SUPPLIED MATERIAL:
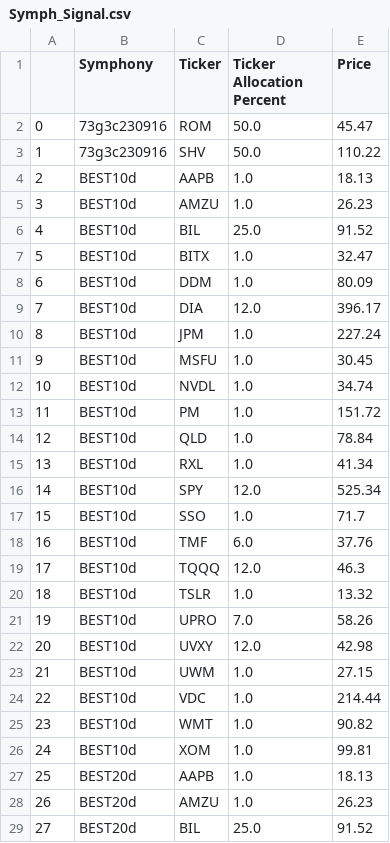
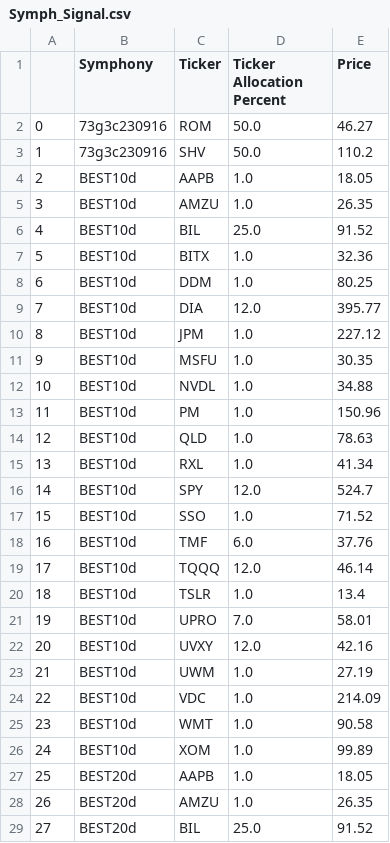
Before and after one commit to scarplus/signals, a CSV file: data/Symph_Signal.csv, drawn as a sheet; only a part is shown; the diff covers the shown part only.

Commit message:
Update CSV file

```diff
--- a/data/Symph_Signal.csv
+++ b/data/Symph_Signal.csv
@@ -1,29 +1,29 @@
 ,Symphony,Ticker,Ticker Allocation Percent,Price
-0,73g3c230916,ROM,50.0,45.47
-1,73g3c230916,SHV,50.0,110.22
-2,BEST10d,AAPB,1.0,18.13
-3,BEST10d,AMZU,1.0,26.23
+0,73g3c230916,ROM,50.0,46.27
+1,73g3c230916,SHV,50.0,110.2
+2,BEST10d,AAPB,1.0,18.05
+3,BEST10d,AMZU,1.0,26.35
 4,BEST10d,BIL,25.0,91.52
-5,BEST10d,BITX,1.0,32.47
-6,BEST10d,DDM,1.0,80.09
-7,BEST10d,DIA,12.0,396.17
-8,BEST10d,JPM,1.0,227.24
-9,BEST10d,MSFU,1.0,30.45
-10,BEST10d,NVDL,1.0,34.74
-11,BEST10d,PM,1.0,151.72
-12,BEST10d,QLD,1.0,78.84
+5,BEST10d,BITX,1.0,32.36
+6,BEST10d,DDM,1.0,80.25
+7,BEST10d,DIA,12.0,395.77
+8,BEST10d,JPM,1.0,227.12
+9,BEST10d,MSFU,1.0,30.35
+10,BEST10d,NVDL,1.0,34.88
+11,BEST10d,PM,1.0,150.96
+12,BEST10d,QLD,1.0,78.63
 13,BEST10d,RXL,1.0,41.34
-14,BEST10d,SPY,12.0,525.34
-15,BEST10d,SSO,1.0,71.7
+14,BEST10d,SPY,12.0,524.7
+15,BEST10d,SSO,1.0,71.52
 16,BEST10d,TMF,6.0,37.76
-17,BEST10d,TQQQ,12.0,46.3
-18,BEST10d,TSLR,1.0,13.32
-19,BEST10d,UPRO,7.0,58.26
-20,BEST10d,UVXY,12.0,42.98
-21,BEST10d,UWM,1.0,27.15
-22,BEST10d,VDC,1.0,214.44
-23,BEST10d,WMT,1.0,90.82
-24,BEST10d,XOM,1.0,99.81
-25,BEST20d,AAPB,1.0,18.13
-26,BEST20d,AMZU,1.0,26.23
+17,BEST10d,TQQQ,12.0,46.14
+18,BEST10d,TSLR,1.0,13.4
+19,BEST10d,UPRO,7.0,58.01
+20,BEST10d,UVXY,12.0,42.16
+21,BEST10d,UWM,1.0,27.19
+22,BEST10d,VDC,1.0,214.09
+23,BEST10d,WMT,1.0,90.58
+24,BEST10d,XOM,1.0,99.89
+25,BEST20d,AAPB,1.0,18.05
+26,BEST20d,AMZU,1.0,26.35
 27,BEST20d,BIL,25.0,91.52
```
Also changed, not shown: 162 edited cells elsewhere in this file.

EXERCISE REQUIREMENTS:
All entries should be reproduced exactly; no picture belongs in the result.

WRITTEN ANSWER:
Before and after one commit to scarplus/signals, a CSV file: data/Symph_Signal.csv, drawn as a sheet; only a part is shown; the diff covers the shown part only.

Commit message:
Update CSV file

```diff
--- a/data/Symph_Signal.csv
+++ b/data/Symph_Signal.csv
@@ -1,29 +1,29 @@
 ,Symphony,Ticker,Ticker Allocation Percent,Price
-0,73g3c230916,ROM,50.0,45.47
-1,73g3c230916,SHV,50.0,110.22
-2,BEST10d,AAPB,1.0,18.13
-3,BEST10d,AMZU,1.0,26.23
+0,73g3c230916,ROM,50.0,46.27
+1,73g3c230916,SHV,50.0,110.2
+2,BEST10d,AAPB,1.0,18.05
+3,BEST10d,AMZU,1.0,26.35
 4,BEST10d,BIL,25.0,91.52
-5,BEST10d,BITX,1.0,32.47
-6,BEST10d,DDM,1.0,80.09
-7,BEST10d,DIA,12.0,396.17
-8,BEST10d,JPM,1.0,227.24
-9,BEST10d,MSFU,1.0,30.45
-10,BEST10d,NVDL,1.0,34.74
-11,BEST10d,PM,1.0,151.72
-12,BEST10d,QLD,1.0,78.84
+5,BEST10d,BITX,1.0,32.36
+6,BEST10d,DDM,1.0,80.25
+7,BEST10d,DIA,12.0,395.77
+8,BEST10d,JPM,1.0,227.12
+9,BEST10d,MSFU,1.0,30.35
+10,BEST10d,NVDL,1.0,34.88
+11,BEST10d,PM,1.0,150.96
+12,BEST10d,QLD,1.0,78.63
 13,BEST10d,RXL,1.0,41.34
-14,BEST10d,SPY,12.0,525.34
-15,BEST10d,SSO,1.0,71.7
+14,BEST10d,SPY,12.0,524.7
+15,BEST10d,SSO,1.0,71.52
 16,BEST10d,TMF,6.0,37.76
-17,BEST10d,TQQQ,12.0,46.3
-18,BEST10d,TSLR,1.0,13.32
-19,BEST10d,UPRO,7.0,58.26
-20,BEST10d,UVXY,12.0,42.98
-21,BEST10d,UWM,1.0,27.15
-22,BEST10d,VDC,1.0,214.44
-23,BEST10d,WMT,1.0,90.82
-24,BEST10d,XOM,1.0,99.81
-25,BEST20d,AAPB,1.0,18.13
-26,BEST20d,AMZU,1.0,26.23
+17,BEST10d,TQQQ,12.0,46.14
+18,BEST10d,TSLR,1.0,13.4
+19,BEST10d,UPRO,7.0,58.01
+20,BEST10d,UVXY,12.0,42.16
+21,BEST10d,UWM,1.0,27.19
+22,BEST10d,VDC,1.0,214.09
+23,BEST10d,WMT,1.0,90.58
+24,BEST10d,XOM,1.0,99.89
+25,BEST20d,AAPB,1.0,18.05
+26,BEST20d,AMZU,1.0,26.35
 27,BEST20d,BIL,25.0,91.52
```
Also changed, not shown: 162 edited cells elsewhere in this file.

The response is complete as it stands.